== WHAT IS BEING ASKED ==
Lines in the listing that hold the string "repeat" need to be tallied, and the total given alone.

== DATA PROVIDED ==
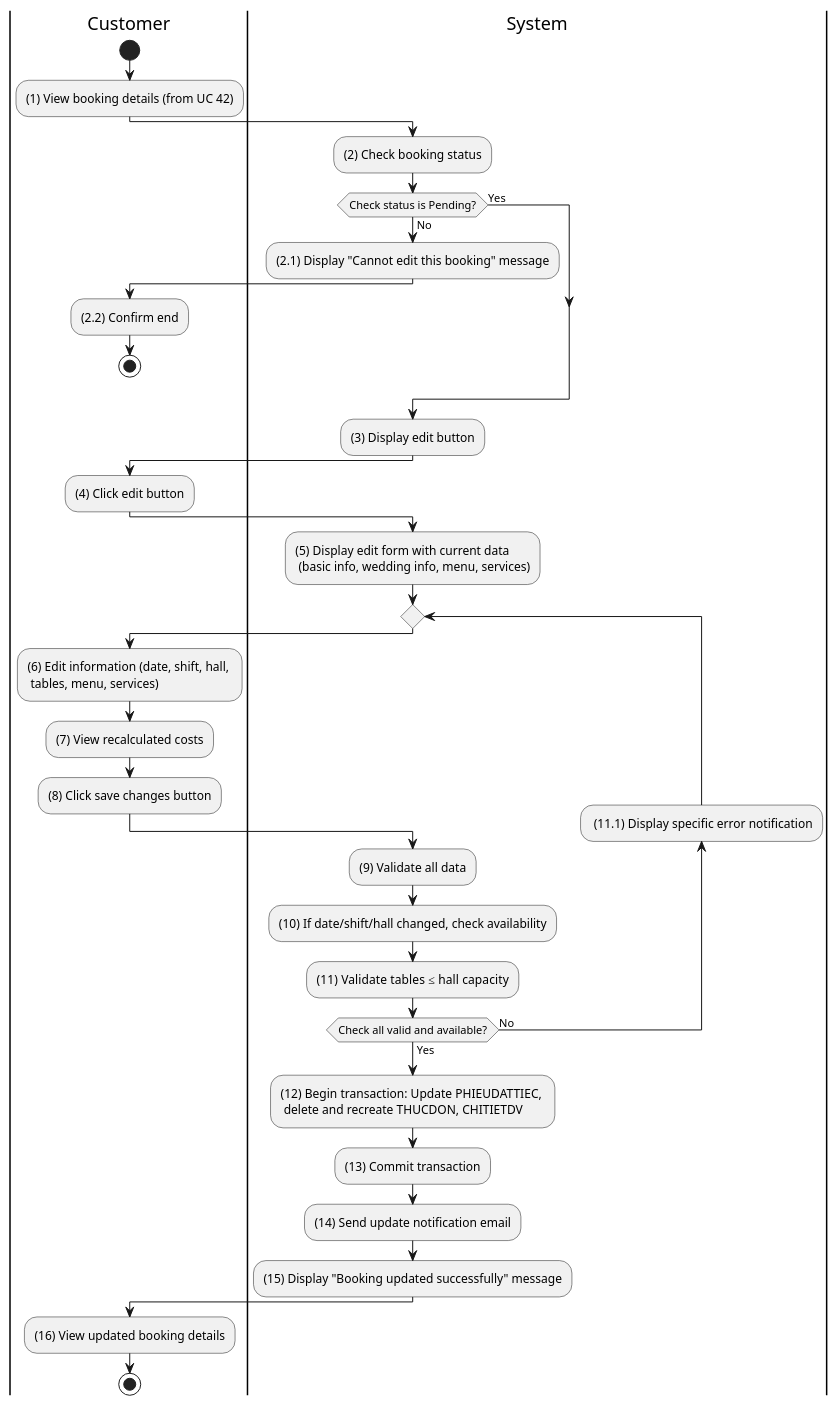
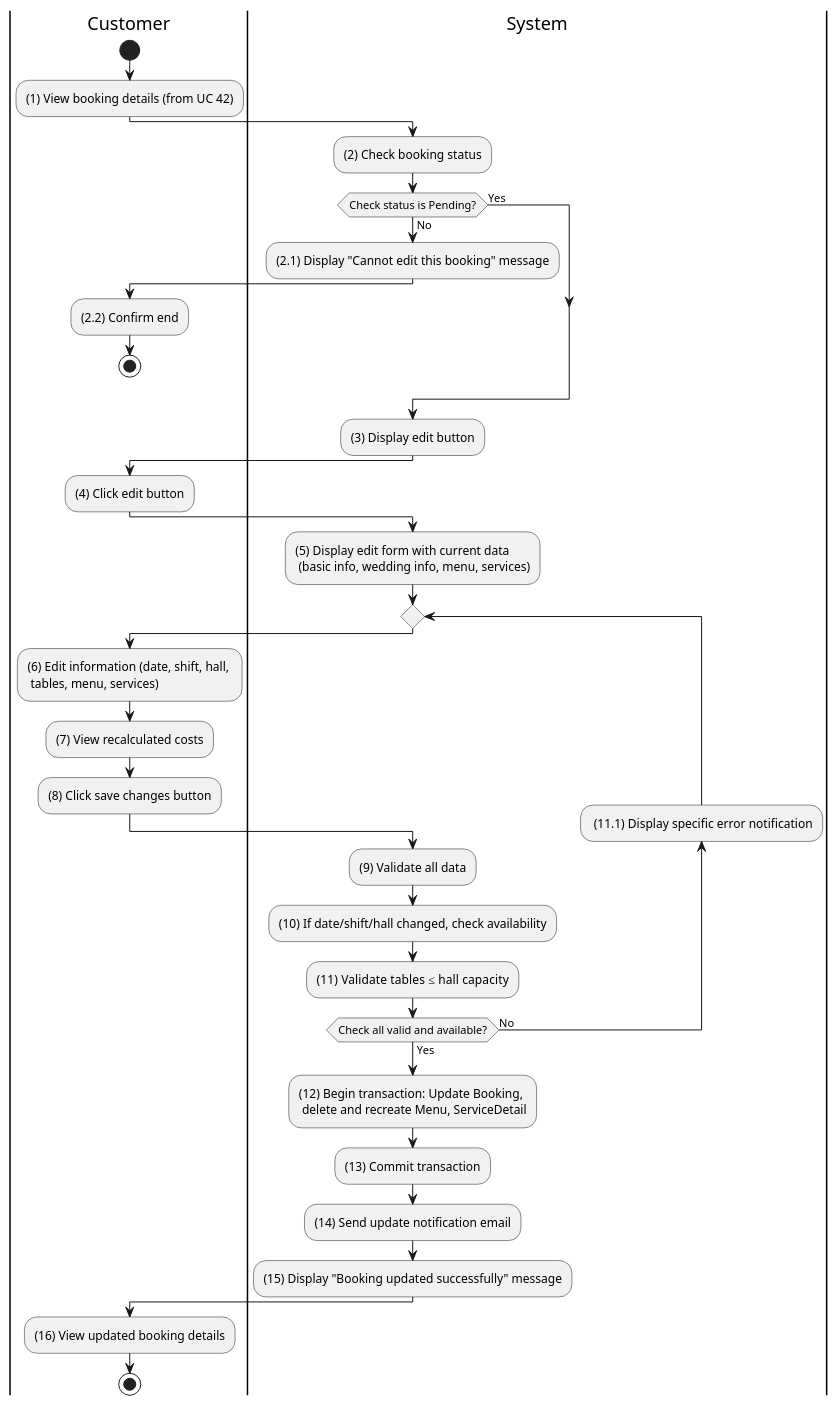
One commit to se113-wm/se113-wm.github.io changed the diagram in docs/docs/activity for wedding management system/customer-bookings/edit-my-booking-request.md. Above: the diagram before and after it, drawn with PlantUML. The commit also changed 64 other files, not shown here.

````diff
--- a/docs/docs/activity for wedding management system/customer-bookings/edit-my-booking-request.md
+++ b/docs/docs/activity for wedding management system/customer-bookings/edit-my-booking-request.md
@@ -3,56 +3,56 @@
 ```plantuml
 @startuml
 |C|Customer
 |Sys|System
 
 |C|
 start
 
 :(1) View booking details (from UC 42);
 
 |Sys|
 :(2) Check booking status;
 
 if (Check status is Pending?) then (No)
 	:(2.1) Display "Cannot edit this booking" message;
 	|C|
 	:(2.2) Confirm end;
 	stop
 else (Yes)
 endif
 
 |Sys|
 :(3) Display edit button;
 
 |C|
 :(4) Click edit button;
 
 |Sys|
 :(5) Display edit form with current data \n (basic info, wedding info, menu, services);
 
 repeat
 	|C|
 	:(6) Edit information (date, shift, hall, \n tables, menu, services);
 	:(7) View recalculated costs;
 	:(8) Click save changes button;
 
 	|Sys|
 	:(9) Validate all data;
 	:(10) If date/shift/hall changed, check availability;
 	:(11) Validate tables ≤ hall capacity;
 	backward: (11.1) Display specific error notification;
 repeat while (Check all valid and available?) is (No) not (Yes)
 
 |Sys|
-:(12) Begin transaction: Update PHIEUDATTIEC, \n delete and recreate THUCDON, CHITIETDV;
+:(12) Begin transaction: Update Booking, \n delete and recreate Menu, ServiceDetail;
 :(13) Commit transaction;
 :(14) Send update notification email;
 :(15) Display "Booking updated successfully" message;
 
 |C|
 :(16) View updated booking details;
 
 stop
 
 @enduml
 ```
````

== TASK ANSWER ==
2